TETON SHOW IN MONTANA

1 / 4
Old granary that is converted to museum.
2 / 4
Ove Larson stands in front of a 1910 60 HP Case. In the background is a 1912 60 HP Case.
3 / 4
Another view of the granary which is now museum.
4 / 4
Larson's sawmill was set up by the club in 1984.

Montana was dry early in the summer, but then the rains came,
and luckily things dried up enough for the second annual Teton
Antique Steam and Gas Threshing Association show north of
Dutton.

The event is held each year on the farm of Ove A. Larson, who
has joined with friends and fellow engine owners to stage the show.
Margaret and I visited Ove and his wife Sarah in advance, and were
given an extensive tour of the grounds and buildings.

At the time we were there, much of Montana was suffering
drought, and the farm outlook was indeed gloomy in many places.
Over Larson’s, skies were grey and there seemed to be an odor
of smoke; he expressed the opinion that this was the result of
forest fires in Canada. Larson himself was not pessimistic, but he
recognized that conditions for many farmers were highly
negative.

We telephoned him after the show, which was held September
14-15, and he reported that the weather picture had changed
considerably, with so much rain that there were 9 inches in one
week!

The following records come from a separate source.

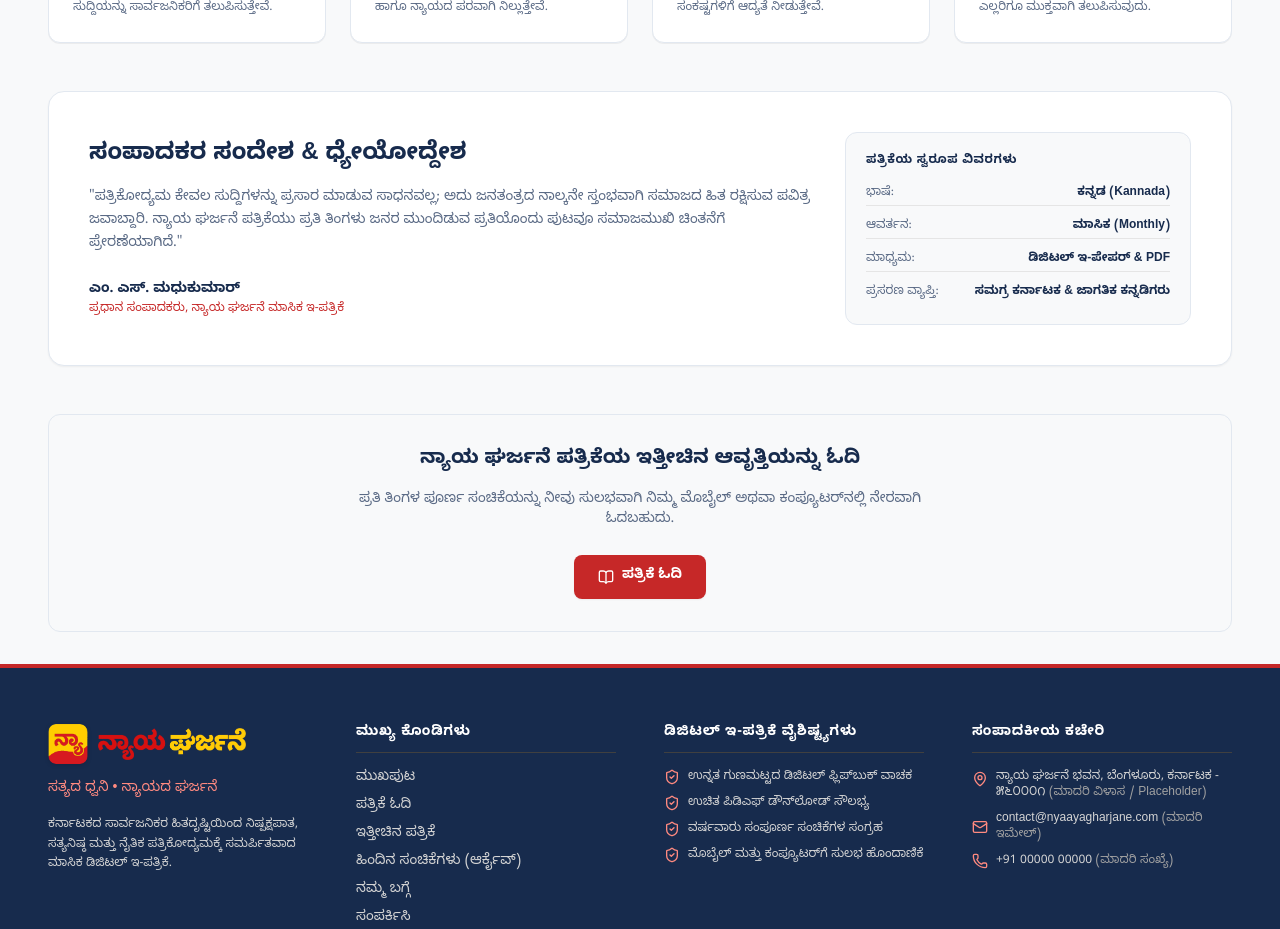
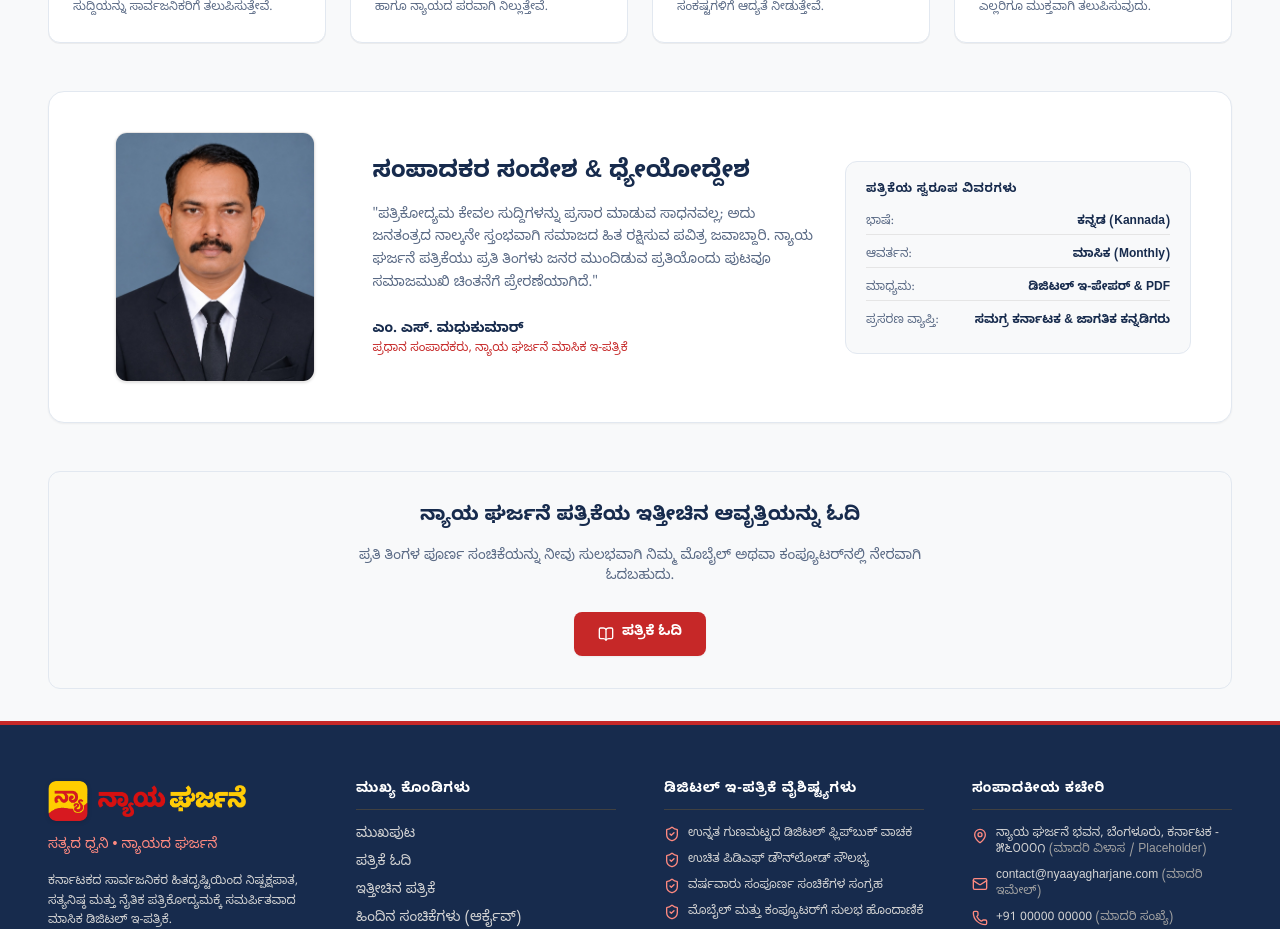
Before and after one commit to AdityaBetageri/Nyaayagharjane, a Next.js app: page /about in a window 1280 px wide. Shown: the part 820-1749 px from the top of the page. Built offline with nearby package versions, Linux system fonts and the light colour scheme; no server answers.

Commit message:
Uploaded editor picture

```diff
--- a/src/app/(public)/about/page.tsx
+++ b/src/app/(public)/about/page.tsx
@@ -127,8 +127,21 @@ export default function AboutPage() {
 
       {/* Editorial Mission Statement Box */}
       <section className="bg-white border border-[#E2E8F0] rounded-2xl p-6 sm:p-10 shadow-xs">
-        <div className="grid grid-cols-1 lg:grid-cols-3 gap-8 items-center">
-          <div className="lg:col-span-2 space-y-4">
+        <div className="grid grid-cols-1 md:grid-cols-12 gap-8 items-center">
+          <div className="md:col-span-3 flex justify-center">
+            <div className="w-full max-w-[200px]">
+              <div className="relative aspect-[4/5] rounded-xl overflow-hidden border border-stone-200 shadow-sm">
+                <Image
+                  src="/editor.jpg"
+                  alt="ಎಂ. ಎಸ್. ಮಧುಕುಮಾರ್ - ಪ್ರಧಾನ ಸಂಪಾದಕರು, ನ್ಯಾಯ ಘರ್ಜನೆ"
+                  width={839}
+                  height={1024}
+                  className="w-full h-full object-cover object-top"
+                />
+              </div>
+            </div>
+          </div>
+          <div className="md:col-span-5 space-y-4">
             <h2 className="text-2xl font-black text-[#172B4D]">
               ಸಂಪಾದಕರ ಸಂದೇಶ & ಧ್ಯೇಯೋದ್ದೇಶ
             </h2>
@@ -142,7 +155,7 @@ export default function AboutPage() {
           </div>
 
           {/* Quick Stats / Info Card */}
-          <div className="bg-[#F8F9FA] border border-[#E2E8F0] rounded-xl p-5 space-y-3">
+          <div className="md:col-span-4 bg-[#F8F9FA] border border-[#E2E8F0] rounded-xl p-5 space-y-3">
             <h3 className="text-xs font-bold text-[#172B4D] uppercase tracking-wider">
               ಪತ್ರಿಕೆಯ ಸ್ವರೂಪ ವಿವರಗಳು
             </h3>
```
Also changed, not shown: public/editor-full.jpg (added), public/editor.jpg.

‘It was pretty wet,’ he said, ‘but the sun came out
both days. The weather cut the turnout-attendance was about 400,
but we needed that moisture. The visitor coming the greatest
distance was from Massachusetts. Utah, Minnesota and Washington
State were also represented and of course we had a lot of local
people.’

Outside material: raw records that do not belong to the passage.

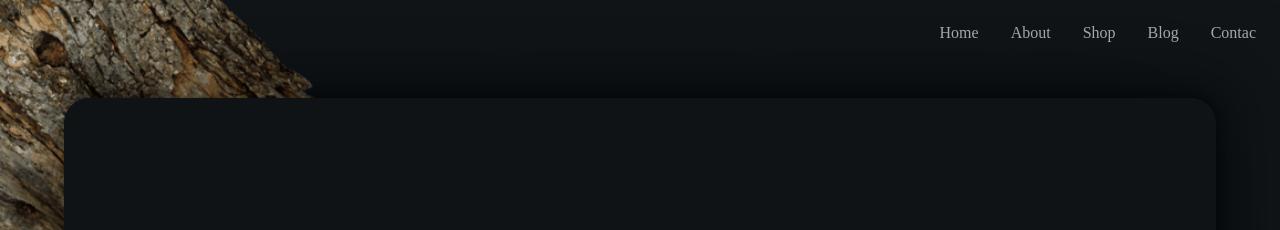
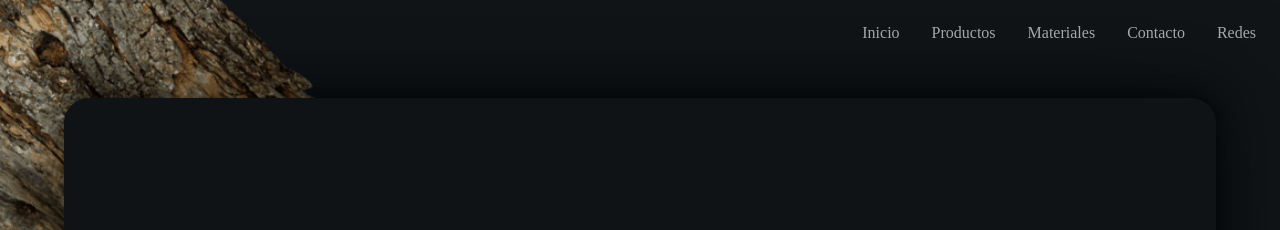
Before and after one commit to IsraelPalomo/artesanova, a website built with webpack: page src/index.html in a window 1280 px wide. Shown: the top 230 px of the page. Built offline with nearby package versions, Linux system fonts and the light colour scheme.

Commit message:
Pagina terminada

```diff
--- a/src/index.html
+++ b/src/index.html
@@ -11,13 +11,13 @@
 	<body>
 		<header class="header">
 			<nav class="header__nav">
-				<a href="" class="nav__link">Home</a>
-				<a href="" class="nav__link">About</a>
-				<a href="" class="nav__link">Shop</a>
-				<a href="" class="nav__link">Blog</a>
-				<a href="" class="nav__link">Contac</a>
+				<a href="#inicio" class="nav__link">Inicio</a>
+				<a href="#productos" class="nav__link">Productos</a>
+				<a href="#materiales" class="nav__link">Materiales</a>
+				<a href="#contacto" class="nav__link">Contacto</a>
+				<a href="#redes" class="nav__link">Redes</a>
 			</nav>
-			<section class="header__card">
+			<section class="header__card" id="inicio">
 				<div class="header__card--seccion1">
 					<h1>Artesanova</h1>
 					<h2>Especialista en productos de madera</h2>
@@ -47,7 +47,7 @@
 			<img class="header__img--rama" src="" alt="" />
 		</header>
 		<main class="main">
-			<section class="main__productos">
+			<section class="main__productos" id="productos">
 				<h2 class="main__productos__titulo">Nuestros Productos</h2>
 				<img class="acuarela__productos" id="acuarela" src="" alt="" />
 				<div class="main__productos__card">
@@ -92,7 +92,7 @@
 					</div>
 				</div>
 			</section>
-			<section class="main__materiales">
+			<section class="main__materiales" id="materiales">
 				<h2 class="main__materiales__titulo">Nuestros Materiales</h2>
 				<img class="bosque" id="bosque" src="./static/bosque.jpg" alt="" />
 				<div class="main__materiales__maderas">
@@ -112,8 +112,8 @@
 					</div>
 				</div>
 			</section>
-			<sectionc class="main__form">
-				<form data-aos="flip-left">
+			<sectionc class="main__form" id="contacto">
+				<form data-aos="flip-left" data-aos-duration="2000">
 					<h2>Contac Us</h2>
 					<div class="contenedor__input" id="c__input">
 						<input type="text" placeholder="Your Name">
@@ -125,7 +125,7 @@
 			</section>
 			<section class="footer">
 				<img class="footer--img"src="" alt="">
-				<div class="redes">
+				<div class="redes" id="redes">
 					<i class="redes__icon fab fa-facebook-square"></i>
 					<i class=" redes__icon fab fa-instagram-square"></i>
 					<i class="redes__icon fab fa-twitter-square"></i>
--- a/src/styles/main.scss
+++ b/src/styles/main.scss
@@ -3,3 +3,7 @@
 @import "_header.scss";
 @import "_mediaQ.scss";
 @import "_main.scss";
+
+html {
+	scroll-behavior: smooth;
+}
```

A newly completed blacksmith shop was open, and three
blacksmiths were on hand. They made crowbars and tie bars, and
Sarah received a triangle dinner bar. The blacksmiths were A. J.
Gerard, of Scobey; and Dave and Babe Brandon, of Stevensville.
(Yes, Mrs. Brandon is a blacksmith.)

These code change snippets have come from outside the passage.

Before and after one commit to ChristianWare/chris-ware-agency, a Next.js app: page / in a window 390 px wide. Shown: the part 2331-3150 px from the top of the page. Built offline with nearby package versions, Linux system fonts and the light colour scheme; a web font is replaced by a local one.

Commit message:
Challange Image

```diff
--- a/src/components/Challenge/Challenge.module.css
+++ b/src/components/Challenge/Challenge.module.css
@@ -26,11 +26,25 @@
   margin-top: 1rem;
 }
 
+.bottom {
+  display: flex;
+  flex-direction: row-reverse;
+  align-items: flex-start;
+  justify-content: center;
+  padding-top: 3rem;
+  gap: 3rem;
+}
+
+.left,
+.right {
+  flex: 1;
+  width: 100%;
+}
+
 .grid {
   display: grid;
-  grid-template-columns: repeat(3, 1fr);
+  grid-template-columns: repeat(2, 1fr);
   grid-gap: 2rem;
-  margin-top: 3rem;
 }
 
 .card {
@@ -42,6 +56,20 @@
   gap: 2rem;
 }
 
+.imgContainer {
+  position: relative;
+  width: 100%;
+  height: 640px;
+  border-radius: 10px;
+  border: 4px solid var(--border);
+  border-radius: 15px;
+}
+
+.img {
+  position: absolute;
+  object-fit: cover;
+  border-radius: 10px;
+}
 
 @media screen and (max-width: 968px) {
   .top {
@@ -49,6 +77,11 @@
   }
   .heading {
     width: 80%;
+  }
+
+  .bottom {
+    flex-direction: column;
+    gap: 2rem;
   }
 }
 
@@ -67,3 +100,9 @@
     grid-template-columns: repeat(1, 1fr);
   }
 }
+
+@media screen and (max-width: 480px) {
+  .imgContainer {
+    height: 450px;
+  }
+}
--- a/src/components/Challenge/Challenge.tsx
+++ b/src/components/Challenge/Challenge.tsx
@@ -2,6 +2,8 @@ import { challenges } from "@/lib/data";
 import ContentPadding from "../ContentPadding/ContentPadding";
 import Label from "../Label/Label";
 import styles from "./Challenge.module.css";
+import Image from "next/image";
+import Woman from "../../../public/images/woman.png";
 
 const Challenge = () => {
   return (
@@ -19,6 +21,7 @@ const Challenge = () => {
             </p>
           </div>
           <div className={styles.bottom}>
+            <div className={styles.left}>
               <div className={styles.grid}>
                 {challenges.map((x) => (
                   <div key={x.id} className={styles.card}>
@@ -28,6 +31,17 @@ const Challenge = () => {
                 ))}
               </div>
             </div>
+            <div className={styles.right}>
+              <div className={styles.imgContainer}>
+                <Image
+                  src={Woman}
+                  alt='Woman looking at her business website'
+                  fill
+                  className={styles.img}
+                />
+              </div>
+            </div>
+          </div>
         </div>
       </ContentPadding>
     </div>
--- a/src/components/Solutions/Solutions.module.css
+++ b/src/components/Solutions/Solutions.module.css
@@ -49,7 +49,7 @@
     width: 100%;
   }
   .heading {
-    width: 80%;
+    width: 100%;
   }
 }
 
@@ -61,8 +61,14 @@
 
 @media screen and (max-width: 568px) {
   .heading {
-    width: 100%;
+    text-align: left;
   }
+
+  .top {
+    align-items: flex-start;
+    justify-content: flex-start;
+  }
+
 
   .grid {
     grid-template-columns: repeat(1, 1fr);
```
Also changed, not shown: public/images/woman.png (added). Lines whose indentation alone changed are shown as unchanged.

Ove’s property includes a former granary, which is now being
outfitted for use as a museum. Exhibits already on hand include a
cream separator, a washing machine and a wood range. The building
is admirably suited for the purpose.

Sarah has a large ceramics shop. She produces and sells, and
conducts classes for women of the area.

Ove, a dry land farmer, owns two steam engines, a 1910 60 HP
Case, and 1912 60 HP Case. He also has a sawmill, set up by the
club; a Moline one-way plow; a Red River Special and a
Minneapolis.

On the day we visited, we also saw the collections of Bill
Obernolte, of Choteau, and Ed Seven, of Power. Bill’s engines
include a 15-30 McCormick-Deering and a WK 40 Deering.

Bill Baughman, of Cutbank, brought in two nicely restored
tractors for the show a 15-30 Rumely Oil Pull and a Waterloo Boy.
Jack Kulish, of Standford, displayed a quarter-scale Case steam
engine. A stationary steam boiler running an engine was on hand
from Helena. People from Illinois displayed a stationary engine,
and others from Missoula showed a 10 HP Stickney stationary
engine.

The association was formed in January, 1984, after four prior
shows on the Larson farm. Bill Obernolte is president; Larson is
secretary-treasurer. Board members are Ed Seven, Rock Corey, of
Choteau, and Charles Joslyn, of Choteau. Membership totals about
50.

With the note we received after the show, containing
identification of our slides from Ove, was one from Sarah Larson.
She mentioned that more displays would have been placed in the
museum but, ‘we couldn’t get through the mud’. She
stated: ‘I was in charge of the kitchen again and also the
gopher, coffee maker etc. We served B-B-Q on a bun and it went over
so good I think we will keep the menu.’

The Larson’s raise barley and wheat on 960 acres.

Farm Collector Magazine
Farm Collector Magazine
Dedicated to the Preservation of Vintage Farm Equipment